Ard, Morton I. Greenberg and Trautwein. The opinion of the court was delivered by Morton I. Greenberg, J.A.D.
The issue on this interlocutory appeal surprisingly seems never to have been decided in a reported appellate decision in this state: Is a party to an action for personal injury protection benefits entitled to a trial by jury?
This case arises from an automobile accident on September 21, 1979 in which plaintiff was operating a vehicle which he owned. He alleges that he sustained serious personal injury requiring medical treatment and as a consequence was unable to attend to his business and required nursing and housekeeping care. Plaintiff's vehicle was insured by defendant Prudential Property and Casualty Insurance Company. The policy included PIP benefits as required by the New Jersey Automobile
Reparation Reform Act, N.J.S.A. 39:6A-1 et seq. (No Fault Law).*fn1
On October 12, 1979 plaintiff submitted to defendant an application for PIP benefits including claims for medical expenses, income continuation and essential services. See N.J.S.A. 39:6A-4. Defendant made some payments but by notice of July 28, 1980 notified plaintiff that effective April 1, 1980 all payments for nursing services and housekeeping services were discontinued. It made this determination because two independent medical consultants determined that the need for the services was not consistent with the diagnosis given by plaintiff's physicians.
On September 17, 1981 plaintiff filed a complaint alleging that as a result of the accident, he sustained serious personal injury and had been and would be required to undergo extensive medical treatment, had been and would be unable to attend to his usual occupation and had been and would be required to obtain extensive nursing, housekeeping and other care. He stated that despite his making repeated demands upon defendant for lost income, medical expenses, nursing expenses and other necessary and related expenses under the PIP coverage, defendant had wrongfully refused to make these payments. Defendant filed an answer denying liability.
The case was scheduled for trial on April 3, 1984. Plaintiff desired a jury trial. Defendant objected on the procedural ground that plaintiff had not adequately made a demand for a jury trial and on the substantive ground that in any event plaintiff had no right to such a trial. The trial judge ruled that he would try the case without a jury. He decided that even though plaintiff had properly made his demand he was not entitled to a jury trial. The judge reached this result because he considered plaintiff's claim to be a ". . . creature of the legislature . . . [which] did not exist in the common law." On
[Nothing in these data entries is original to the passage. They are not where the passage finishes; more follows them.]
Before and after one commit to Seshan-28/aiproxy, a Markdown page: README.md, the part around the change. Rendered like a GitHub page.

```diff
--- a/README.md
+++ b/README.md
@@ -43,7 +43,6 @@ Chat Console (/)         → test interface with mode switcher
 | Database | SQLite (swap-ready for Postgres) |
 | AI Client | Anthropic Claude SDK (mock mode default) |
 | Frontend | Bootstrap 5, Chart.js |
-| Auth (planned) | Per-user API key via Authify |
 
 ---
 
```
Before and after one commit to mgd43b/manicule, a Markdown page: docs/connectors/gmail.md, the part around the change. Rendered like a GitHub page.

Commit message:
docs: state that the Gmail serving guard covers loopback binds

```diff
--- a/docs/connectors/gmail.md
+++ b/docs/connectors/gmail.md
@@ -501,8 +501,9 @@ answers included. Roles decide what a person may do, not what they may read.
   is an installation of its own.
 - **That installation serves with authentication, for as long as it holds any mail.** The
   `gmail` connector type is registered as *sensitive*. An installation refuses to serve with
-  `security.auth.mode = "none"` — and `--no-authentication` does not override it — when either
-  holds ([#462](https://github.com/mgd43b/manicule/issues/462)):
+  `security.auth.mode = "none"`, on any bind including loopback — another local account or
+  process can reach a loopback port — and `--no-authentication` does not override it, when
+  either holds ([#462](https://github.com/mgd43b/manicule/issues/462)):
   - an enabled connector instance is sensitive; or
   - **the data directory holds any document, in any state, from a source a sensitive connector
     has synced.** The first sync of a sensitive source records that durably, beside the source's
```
June 1, 1984 the trial judge signed an order nunc pro tunc reflecting his determination. After the court's oral decision, plaintiff sought leave to appeal which we granted on April 5, 1984. We also granted defendant leave to appeal from the determination that an adequate jury trial demand had been made.
The issue raised by plaintiff's appeal involves construction of N.J. Const. (1947), Art. I, par. 9, which provides that "The right of trial by jury shall remain inviolate. . . ." This guarantee preserves the right to a jury trial as it existed at common law at the time the New Jersey Constitution of 1776 was adopted. Van Dissel v. Jersey Central Power & Light Co., 181 N.J. Super. 516, 525 (App.Div.1981), certif. den. 89 N.J. 409 (1982), vacated on other grounds and remanded U.S. , 104 S. Ct. 989, 79 L. Ed. 2d 224 (1984). Plaintiff asserts that his claim should simply be regarded as an action for breach of contract which at common law would give him a right of jury trial. Defendant, however, views the matter as a statutory action not existing at common law and thus not subject to a right of jury trial.
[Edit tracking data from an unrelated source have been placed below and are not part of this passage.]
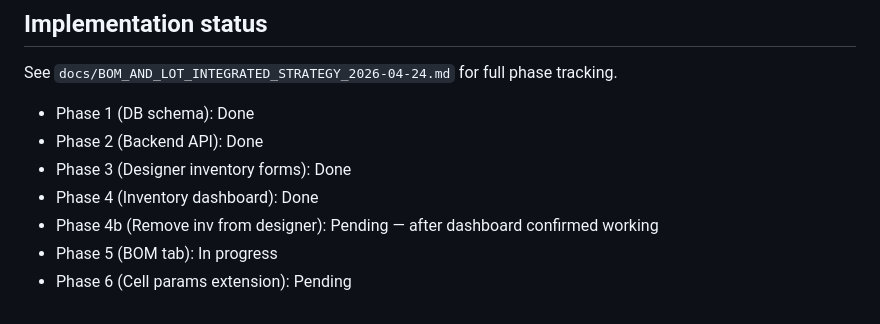
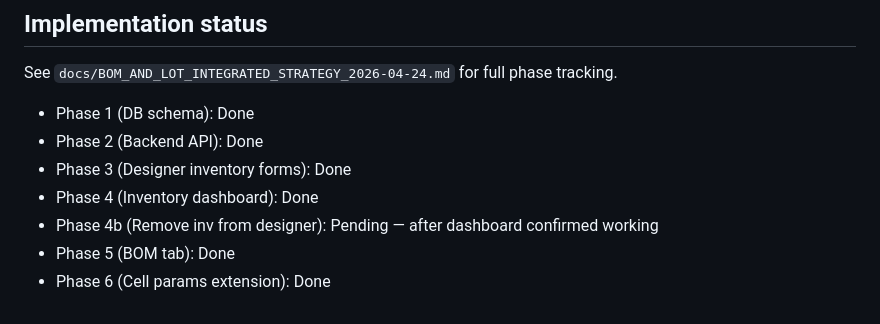
Before and after one commit to MeirUEP/jellyroll-designer, a Markdown page: CLAUDE.md, the part around the change. Drawn GitHub-style.

```diff
--- a/CLAUDE.md
+++ b/CLAUDE.md
@@ -86,5 +86,5 @@ See `docs/BOM_AND_LOT_INTEGRATED_STRATEGY_2026-04-24.md` for full phase tracking
 - Phase 3 (Designer inventory forms): Done
 - Phase 4 (Inventory dashboard): Done
 - Phase 4b (Remove inv from designer): Pending — after dashboard confirmed working
-- Phase 5 (BOM tab): In progress
-- Phase 6 (Cell params extension): Pending
+- Phase 5 (BOM tab): Done
+- Phase 6 (Cell params extension): Done
```
Also changed, not shown: docs/BOM_AND_LOT_INTEGRATED_STRATEGY_2026-04-24.md (+57 -31 lines).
Unquestionably there is some support for plaintiff's view. Indeed in Milcarek v. Nationwide Ins. Co., 190 N.J. Super. 358, 365 (App.Div.1983), we recently characterized an action on an insurance policy to recover PIP benefits as a breach of contract case. But that description was given in a situation in which a claimant sought punitive damages because of the carrier's failure to make certain PIP payments.
We conclude that there is no right to a jury trial for PIP benefits where the issue is what benefits, if any, are due. We reach this result because the mandatory obligations providing for PIP benefits when plaintiff's policy was purchased far outweighed the contractual character of the insurance policy issued by defendant to plaintiff. Thus in determining if plaintiff is constitutionally ...